_Description of the task_
Make a verbatim copy of all the records.

Change listing data
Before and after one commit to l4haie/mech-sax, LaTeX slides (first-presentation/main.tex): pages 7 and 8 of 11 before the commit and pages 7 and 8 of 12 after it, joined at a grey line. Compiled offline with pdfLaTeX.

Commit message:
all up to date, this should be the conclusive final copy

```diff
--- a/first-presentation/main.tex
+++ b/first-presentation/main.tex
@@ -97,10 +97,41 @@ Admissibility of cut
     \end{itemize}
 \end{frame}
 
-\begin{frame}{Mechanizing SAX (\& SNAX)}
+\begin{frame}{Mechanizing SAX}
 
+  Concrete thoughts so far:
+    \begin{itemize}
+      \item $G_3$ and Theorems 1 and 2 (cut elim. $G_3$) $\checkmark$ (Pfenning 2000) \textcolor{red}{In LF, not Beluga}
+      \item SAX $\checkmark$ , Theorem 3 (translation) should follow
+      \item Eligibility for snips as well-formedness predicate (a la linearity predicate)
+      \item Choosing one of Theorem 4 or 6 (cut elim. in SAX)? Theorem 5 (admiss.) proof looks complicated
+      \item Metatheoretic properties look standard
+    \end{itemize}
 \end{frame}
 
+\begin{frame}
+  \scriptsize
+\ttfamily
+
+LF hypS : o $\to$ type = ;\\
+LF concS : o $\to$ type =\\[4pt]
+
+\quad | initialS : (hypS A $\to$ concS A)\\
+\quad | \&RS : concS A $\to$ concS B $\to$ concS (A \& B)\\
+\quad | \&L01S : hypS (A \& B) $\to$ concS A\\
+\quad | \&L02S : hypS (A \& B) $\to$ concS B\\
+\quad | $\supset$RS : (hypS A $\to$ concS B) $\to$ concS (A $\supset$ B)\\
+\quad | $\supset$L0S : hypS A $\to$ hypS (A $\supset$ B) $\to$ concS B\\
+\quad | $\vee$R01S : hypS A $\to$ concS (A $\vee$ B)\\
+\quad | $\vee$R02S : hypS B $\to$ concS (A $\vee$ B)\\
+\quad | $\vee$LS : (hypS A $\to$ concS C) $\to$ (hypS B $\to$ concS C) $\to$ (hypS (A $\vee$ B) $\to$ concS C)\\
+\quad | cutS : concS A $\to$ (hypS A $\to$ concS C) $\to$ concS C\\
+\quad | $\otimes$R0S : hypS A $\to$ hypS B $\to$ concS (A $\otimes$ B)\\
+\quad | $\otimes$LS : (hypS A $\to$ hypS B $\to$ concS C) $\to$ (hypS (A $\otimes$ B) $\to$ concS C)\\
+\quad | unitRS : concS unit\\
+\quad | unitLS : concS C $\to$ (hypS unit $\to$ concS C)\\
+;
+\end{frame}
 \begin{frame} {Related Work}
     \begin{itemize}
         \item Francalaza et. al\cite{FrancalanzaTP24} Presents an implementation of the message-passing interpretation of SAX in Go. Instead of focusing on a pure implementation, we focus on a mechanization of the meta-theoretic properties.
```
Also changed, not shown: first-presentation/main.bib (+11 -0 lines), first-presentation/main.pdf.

_Task response_
Before and after one commit to l4haie/mech-sax, LaTeX slides (first-presentation/main.tex): pages 7 and 8 of 11 before the commit and pages 7 and 8 of 12 after it, joined at a grey line. Compiled offline with pdfLaTeX.

Commit message:
all up to date, this should be the conclusive final copy

```diff
--- a/first-presentation/main.tex
+++ b/first-presentation/main.tex
@@ -97,10 +97,41 @@ Admissibility of cut
     \end{itemize}
 \end{frame}
 
-\begin{frame}{Mechanizing SAX (\& SNAX)}
+\begin{frame}{Mechanizing SAX}
 
+  Concrete thoughts so far:
+    \begin{itemize}
+      \item $G_3$ and Theorems 1 and 2 (cut elim. $G_3$) $\checkmark$ (Pfenning 2000) \textcolor{red}{In LF, not Beluga}
+      \item SAX $\checkmark$ , Theorem 3 (translation) should follow
+      \item Eligibility for snips as well-formedness predicate (a la linearity predicate)
+      \item Choosing one of Theorem 4 or 6 (cut elim. in SAX)? Theorem 5 (admiss.) proof looks complicated
+      \item Metatheoretic properties look standard
+    \end{itemize}
 \end{frame}
 
+\begin{frame}
+  \scriptsize
+\ttfamily
+
+LF hypS : o $\to$ type = ;\\
+LF concS : o $\to$ type =\\[4pt]
+
+\quad | initialS : (hypS A $\to$ concS A)\\
+\quad | \&RS : concS A $\to$ concS B $\to$ concS (A \& B)\\
+\quad | \&L01S : hypS (A \& B) $\to$ concS A\\
+\quad | \&L02S : hypS (A \& B) $\to$ concS B\\
+\quad | $\supset$RS : (hypS A $\to$ concS B) $\to$ concS (A $\supset$ B)\\
+\quad | $\supset$L0S : hypS A $\to$ hypS (A $\supset$ B) $\to$ concS B\\
+\quad | $\vee$R01S : hypS A $\to$ concS (A $\vee$ B)\\
+\quad | $\vee$R02S : hypS B $\to$ concS (A $\vee$ B)\\
+\quad | $\vee$LS : (hypS A $\to$ concS C) $\to$ (hypS B $\to$ concS C) $\to$ (hypS (A $\vee$ B) $\to$ concS C)\\
+\quad | cutS : concS A $\to$ (hypS A $\to$ concS C) $\to$ concS C\\
+\quad | $\otimes$R0S : hypS A $\to$ hypS B $\to$ concS (A $\otimes$ B)\\
+\quad | $\otimes$LS : (hypS A $\to$ hypS B $\to$ concS C) $\to$ (hypS (A $\otimes$ B) $\to$ concS C)\\
+\quad | unitRS : concS unit\\
+\quad | unitLS : concS C $\to$ (hypS unit $\to$ concS C)\\
+;
+\end{frame}
 \begin{frame} {Related Work}
     \begin{itemize}
         \item Francalaza et. al\cite{FrancalanzaTP24} Presents an implementation of the message-passing interpretation of SAX in Go. Instead of focusing on a pure implementation, we focus on a mechanization of the meta-theoretic properties.
```
Also changed, not shown: first-presentation/main.bib (+11 -0 lines), first-presentation/main.pdf.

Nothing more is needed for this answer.